2015 was a year of contrasting fortunes for Ireland's senior international hockey teams. For the men, history beckoned as they qualified for the summer Olympics for the first time since 1908. For the women, a flying start to the Hockey World League Semi-Finals saw them topping their pool and heading for Olympic qualification, until defeat in the quarter finals left them devastated and dreaming of what could have been.
“We were just inches from having two teams at the Olympics,” rues acting chief executive of Hockey Ireland, Rob Johnson, referring to the 3-4 loss in the shoot out against China. “But, when you look at what we have achieved – we are the first team sport to qualify for the Olympics since 1948 – we are a sport that is punching well above its weight.”

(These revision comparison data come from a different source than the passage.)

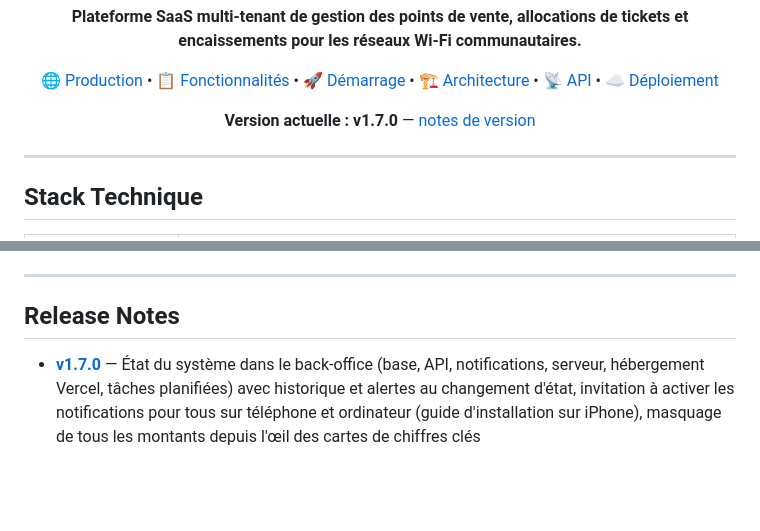
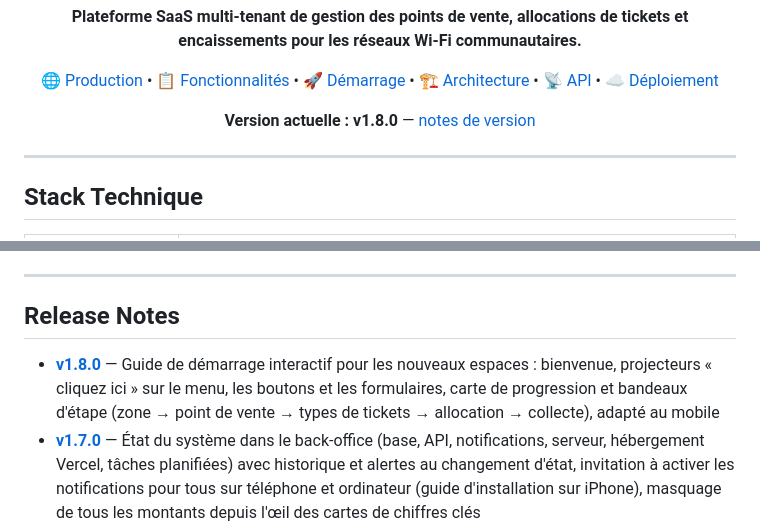
Before and after one commit to Artemis-coder/Opti-wifi, a Markdown page: README.md, 2 parts joined by grey strips. GitHub-like rendering; blank space fills up the shorter version.

Commit message:
docs: notes de version v1.8.0
Co-Authored-By: Claude Opus 5.5 <noreply@anthropic.com>

```diff
--- a/README.md
+++ b/README.md
@@ -18,7 +18,7 @@
 </p>
 
 <p align="center">
-  <strong>Version actuelle : v1.7.0</strong> — <a href="./RELEASE_NOTES_v1.7.0.md">notes de version</a>
+  <strong>Version actuelle : v1.8.0</strong> — <a href="./RELEASE_NOTES_v1.8.0.md">notes de version</a>
 </p>
 
 ---
@@ -548,6 +548,7 @@ Consulter [`AGENTS.md`](./AGENTS.md) pour les règles de sécurité complètes :
 
 ## Release Notes
 
+- [**v1.8.0**](./RELEASE_NOTES_v1.8.0.md) — Guide de démarrage interactif pour les nouveaux espaces : bienvenue, projecteurs « cliquez ici » sur le menu, les boutons et les formulaires, carte de progression et bandeaux d'étape (zone → point de vente → types de tickets → allocation → collecte), adapté au mobile
 - [**v1.7.0**](./RELEASE_NOTES_v1.7.0.md) — État du système dans le back-office (base, API, notifications, serveur, hébergement Vercel, tâches planifiées) avec historique et alertes au changement d'état, invitation à activer les notifications pour tous sur téléphone et ordinateur (guide d'installation sur iPhone), masquage de tous les montants depuis l'œil des cartes de chiffres clés
 - [**v1.6.1**](./RELEASE_NOTES_v1.6.1.md) — Mode hors ligne complet : copie locale de toutes les données de l'espace, tous les écrans consultables sans réseau, ajouts et modifications hors ligne (espaces, points de vente, types de tickets, allocations, collectes) synchronisés au retour du réseau avec les nouveautés de la base
 - [**v1.6.0**](./RELEASE_NOTES_v1.6.0.md) — Mode hors ligne (consultation sans réseau, collectes synchronisées au retour du réseau), rapports retravaillés avec export PDF, accès de l'équipe par copie / WhatsApp / e-mail, réinitialisation du mot de passe sécurisée, limite du forfait signalée, types de tickets en jours, badge du forfait, revenus sur les factures payées
```
Also changed, not shown: RELEASE_NOTES_v1.8.0.md (added, +85 -0 lines).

With Olympic qualification being the defining achievement, Ireland men’s team enjoyed a fantastic 2015. A fifth place finish at the Hockey World League Semi-Finals proved to be enough to secure a place on the plane to Rio, before the team claimed a superb bronze medal at the European Championships in London. That bronze medal was made all the more special as it came at the expense of the host nation, England. The result also moved Ireland men to 12th in the FIH world rankings, their highest ever position.
All of which is going some way to raising the profile of hockey in Ireland. In a land where the team sports of rugby, hurling and soccer take the headlines, Ireland’s hockey players hope they can take a portion of the limelight this summer and turn it into something more sustainable. Player Alan Sothern is hoping that the public will get behind the squad in the way the Irish cricketers were supported in recent World Cups: "We can draw inspiration from what the cricket team did and all the publicity they got,” he said. “I’ve heard from people who weren’t even aware that Ireland had a men’s side. We want people to get behind us now and back us all the way to the Olympics.”
It is a point that Johnson whole-heartedly agrees with. “As a people, Ireland will get behind a team in an event, so we need to maximise that engagement during the Olympics. To that end, we are launching a project to increase the public’s engagement within the next few weeks – watch this space!”
The major problem that Hockey Ireland faces, and one it shares with many other sports, is a lack of funding. While the elite programme receives state funding, it falls short of what is needed to meet the demands of international sport. While sponsors are showing a lot of interest, they have yet to firmly commit. And with a few exceptions, the players are not professional hockey players, so a large financial burden falls on them. “Apart from the few who play in the European leagues, most players are in work, so training and participation means taking unpaid leave,” says Johnson.
Currently, Ireland men are taking on fourth ranked Great Britain in a three-test match series, while the women have travelled to New Zealand to compete in the prestigious Hawke's Bay Cup. The men are busy raising funds to finance the travel they will need to do as part of their Olympic preparation, but these are efforts that Johnson believes are worth making in order to keep Ireland on an upwards trajectory. He explains where he feel both teams are.
“The men failed to qualify for London 2012 by just seconds and they channelled that pain in a positive way to reach new levels. The women are going through that process now. They will learn a lot from Hawkes Bay, where they are competing against some top ranked nations. By Tokyo 2020, the team will be coming to maturity. Right now, the men are making history and the women are moving forwards at pace; we need to educate the public and the media to recognise our achievements.”